A MEDIEVAL silver gilt brooch found in a north Hampshire field has been declared treasure by a coroner.

The jewellery, which could be from the 13th century, was found in a field near Hook. It has a circular frame with four bosses and one lozenge, and is thought to be worth hundreds of pounds.

North East Hampshire coroner Andrew Bradley ruled, at an inquest held at Basingstoke and Deane’s Civic Offices, that the brooch was treasure.

The find has now been handed over to the British Museum for valuation, under the Treasure Act of 1996.

It will be offered, for a price, to the Hampshire Museums Service to go on display in the county.

Kay Ainsworth, keeper of archaeology at the trust, said: “We have a number of medieval brooches and nearly all of them are individual. Most are worth a couple of hundred pounds.

“It’s of a particular style that you get in that period. It’s a delightful little brooch and certainly we would like to buy it if we can afford it.”

At the inquest, Mr Bradley said a man with a metal detector found the piece in February 2008.

Thinking it was valuable, he handed it over to the British Museum, where James Robinson, curator of medieval collections, appraised it.

In a report, he stated the brooch dates from the late 13th or early 14th century. He said the decorative bosses have lost their detail over time, and that a second lozenge on the brooch has been lost.

Neither the finder of the brooch, nor the owner of the land where the brooch was found, attended the treasure trove inquest.

Mr Bradley said: “I will find in the absence of representation to the contrary that it is treasure because it complies with all the requirements.

“It’s now forfeited to the Crown.

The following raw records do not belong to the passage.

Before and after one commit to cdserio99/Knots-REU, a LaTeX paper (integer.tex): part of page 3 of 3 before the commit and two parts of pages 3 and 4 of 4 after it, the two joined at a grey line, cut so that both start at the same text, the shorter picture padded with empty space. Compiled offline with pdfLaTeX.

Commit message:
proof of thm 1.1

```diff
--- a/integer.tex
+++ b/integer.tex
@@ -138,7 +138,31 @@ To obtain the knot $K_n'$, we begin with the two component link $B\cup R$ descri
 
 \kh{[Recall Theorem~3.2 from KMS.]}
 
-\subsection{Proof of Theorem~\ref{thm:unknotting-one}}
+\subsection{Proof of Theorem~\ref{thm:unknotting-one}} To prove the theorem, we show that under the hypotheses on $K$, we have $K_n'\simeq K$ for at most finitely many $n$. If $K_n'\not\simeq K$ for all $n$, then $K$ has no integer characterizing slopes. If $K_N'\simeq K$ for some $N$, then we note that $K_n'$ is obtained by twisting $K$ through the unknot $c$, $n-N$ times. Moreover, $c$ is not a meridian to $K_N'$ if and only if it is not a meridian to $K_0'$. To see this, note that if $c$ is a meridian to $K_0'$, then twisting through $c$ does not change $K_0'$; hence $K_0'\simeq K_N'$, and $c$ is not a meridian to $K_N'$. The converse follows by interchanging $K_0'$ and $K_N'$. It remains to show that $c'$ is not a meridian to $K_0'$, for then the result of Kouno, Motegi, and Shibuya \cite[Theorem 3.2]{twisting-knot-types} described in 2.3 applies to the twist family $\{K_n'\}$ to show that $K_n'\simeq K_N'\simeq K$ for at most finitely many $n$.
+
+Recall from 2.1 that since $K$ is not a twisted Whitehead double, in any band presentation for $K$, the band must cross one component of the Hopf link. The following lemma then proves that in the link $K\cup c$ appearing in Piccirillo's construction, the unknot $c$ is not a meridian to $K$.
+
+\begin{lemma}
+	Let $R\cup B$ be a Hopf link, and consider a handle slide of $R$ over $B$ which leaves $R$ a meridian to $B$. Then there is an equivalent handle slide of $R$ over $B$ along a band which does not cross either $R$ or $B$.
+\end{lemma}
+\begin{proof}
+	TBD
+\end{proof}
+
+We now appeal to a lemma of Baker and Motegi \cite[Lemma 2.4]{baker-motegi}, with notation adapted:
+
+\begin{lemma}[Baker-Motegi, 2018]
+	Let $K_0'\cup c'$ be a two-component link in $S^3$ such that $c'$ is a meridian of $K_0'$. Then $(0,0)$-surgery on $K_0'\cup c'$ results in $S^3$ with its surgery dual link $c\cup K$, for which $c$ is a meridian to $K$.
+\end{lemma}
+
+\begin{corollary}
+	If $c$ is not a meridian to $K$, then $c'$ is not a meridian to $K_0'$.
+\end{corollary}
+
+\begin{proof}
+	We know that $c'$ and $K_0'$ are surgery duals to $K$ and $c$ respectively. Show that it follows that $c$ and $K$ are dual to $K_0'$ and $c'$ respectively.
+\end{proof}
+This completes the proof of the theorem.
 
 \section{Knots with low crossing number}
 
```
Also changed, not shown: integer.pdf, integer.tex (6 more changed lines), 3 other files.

The finder and/or landowner will be compensated to the value of it.”